== RECORDS TO PROCESS ==

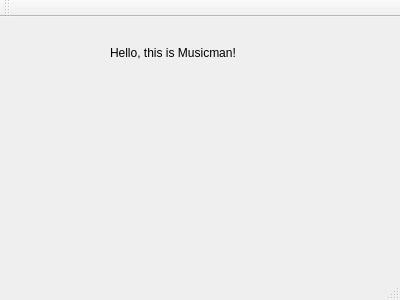
Old version of the form mainwindow.ui in the repository xhacker/musicman.
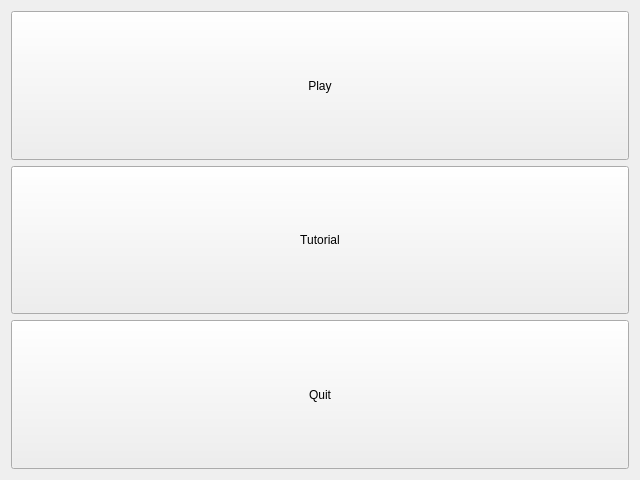
New version of the form.

Commit message: Main UI: add buttons.

Diff of the .ui file:
```diff
--- a/mainwindow.ui
+++ b/mainwindow.ui
@@ -6,10 +6,16 @@
    <rect>
     <x>0</x>
     <y>0</y>
-    <width>400</width>
-    <height>300</height>
+    <width>640</width>
+    <height>480</height>
    </rect>
   </property>
+  <property name="minimumSize">
+   <size>
+    <width>640</width>
+    <height>480</height>
+   </size>
+  </property>
   <property name="windowTitle">
    <string>Musicman</string>
   </property>
@@ -17,19 +23,51 @@
    <bool>false</bool>
   </property>
   <widget class="QWidget" name="centralWidget">
-   <widget class="QLabel" name="label">
-    <property name="geometry">
-     <rect>
-      <x>110</x>
-      <y>10</y>
-      <width>201</width>
-      <height>51</height>
-     </rect>
-    </property>
-    <property name="text">
-     <string>Hello, this is Musicman!</string>
-    </property>
-   </widget>
+   <layout class="QVBoxLayout" name="verticalLayout_2">
+    <item>
+     <layout class="QVBoxLayout" name="verticalLayout" stretch="0,0,0">
+      <item>
+       <widget class="QPushButton" name="playButton">
+        <property name="sizePolicy">
+         <sizepolicy hsizetype="Minimum" vsizetype="Minimum">
+          <horstretch>0</horstretch>
+          <verstretch>0</verstretch>
+         </sizepolicy>
+        </property>
+        <property name="text">
+         <string>Play</string>
+        </property>
+       </widget>
+      </item>
+      <item>
+       <widget class="QPushButton" name="tutorialButton">
+        <property name="sizePolicy">
+         <sizepolicy hsizetype="Minimum" vsizetype="Minimum">
+          <horstretch>0</horstretch>
+          <verstretch>0</verstretch>
+         </sizepolicy>
+        </property>
+        <property name="text">
+         <string>Tutorial</string>
+        </property>
+       </widget>
+      </item>
+      <item>
+       <widget class="QPushButton" name="quitButton">
+        <property name="sizePolicy">
+         <sizepolicy hsizetype="Minimum" vsizetype="Minimum">
+          <horstretch>0</horstretch>
+          <verstretch>0</verstretch>
+         </sizepolicy>
+        </property>
+        <property name="text">
+         <string>Quit</string>
+        </property>
+       </widget>
+      </item>
+     </layout>
+    </item>
+   </layout>
   </widget>
   <widget class="QMenuBar" name="menuBar">
    <property name="geometry">
@@ -44,15 +82,6 @@
     <bool>true</bool>
    </property>
   </widget>
-  <widget class="QToolBar" name="mainToolBar">
-   <attribute name="toolBarArea">
-    <enum>TopToolBarArea</enum>
-   </attribute>
-   <attribute name="toolBarBreak">
-    <bool>false</bool>
-   </attribute>
-  </widget>
-  <widget class="QStatusBar" name="statusBar"/>
  </widget>
  <layoutdefault spacing="6" margin="11"/>
  <resources/>
```
Left out of the diff: 2 changed lines with no effect on the pictures. The commit also changes 3 other files.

===

• _PROBLEM TO WORK ON_
Where an entry includes a picture, drop it, and print the rest of the material word for word.

• _EXPECTED ANSWER_
Old version of the form mainwindow.ui in the repository xhacker/musicman.
New version of the form.

Commit message: Main UI: add buttons.

Diff of the .ui file:
```diff
--- a/mainwindow.ui
+++ b/mainwindow.ui
@@ -6,10 +6,16 @@
    <rect>
     <x>0</x>
     <y>0</y>
-    <width>400</width>
-    <height>300</height>
+    <width>640</width>
+    <height>480</height>
    </rect>
   </property>
+  <property name="minimumSize">
+   <size>
+    <width>640</width>
+    <height>480</height>
+   </size>
+  </property>
   <property name="windowTitle">
    <string>Musicman</string>
   </property>
@@ -17,19 +23,51 @@
    <bool>false</bool>
   </property>
   <widget class="QWidget" name="centralWidget">
-   <widget class="QLabel" name="label">
-    <property name="geometry">
-     <rect>
-      <x>110</x>
-      <y>10</y>
-      <width>201</width>
-      <height>51</height>
-     </rect>
-    </property>
-    <property name="text">
-     <string>Hello, this is Musicman!</string>
-    </property>
-   </widget>
+   <layout class="QVBoxLayout" name="verticalLayout_2">
+    <item>
+     <layout class="QVBoxLayout" name="verticalLayout" stretch="0,0,0">
+      <item>
+       <widget class="QPushButton" name="playButton">
+        <property name="sizePolicy">
+         <sizepolicy hsizetype="Minimum" vsizetype="Minimum">
+          <horstretch>0</horstretch>
+          <verstretch>0</verstretch>
+         </sizepolicy>
+        </property>
+        <property name="text">
+         <string>Play</string>
+        </property>
+       </widget>
+      </item>
+      <item>
+       <widget class="QPushButton" name="tutorialButton">
+        <property name="sizePolicy">
+         <sizepolicy hsizetype="Minimum" vsizetype="Minimum">
+          <horstretch>0</horstretch>
+          <verstretch>0</verstretch>
+         </sizepolicy>
+        </property>
+        <property name="text">
+         <string>Tutorial</string>
+        </property>
+       </widget>
+      </item>
+      <item>
+       <widget class="QPushButton" name="quitButton">
+        <property name="sizePolicy">
+         <sizepolicy hsizetype="Minimum" vsizetype="Minimum">
+          <horstretch>0</horstretch>
+          <verstretch>0</verstretch>
+         </sizepolicy>
+        </property>
+        <property name="text">
+         <string>Quit</string>
+        </property>
+       </widget>
+      </item>
+     </layout>
+    </item>
+   </layout>
   </widget>
   <widget class="QMenuBar" name="menuBar">
    <property name="geometry">
@@ -44,15 +82,6 @@
     <bool>true</bool>
    </property>
   </widget>
-  <widget class="QToolBar" name="mainToolBar">
-   <attribute name="toolBarArea">
-    <enum>TopToolBarArea</enum>
-   </attribute>
-   <attribute name="toolBarBreak">
-    <bool>false</bool>
-   </attribute>
-  </widget>
-  <widget class="QStatusBar" name="statusBar"/>
  </widget>
  <layoutdefault spacing="6" margin="11"/>
  <resources/>
```
Left out of the diff: 2 changed lines with no effect on the pictures. The commit also changes 3 other files.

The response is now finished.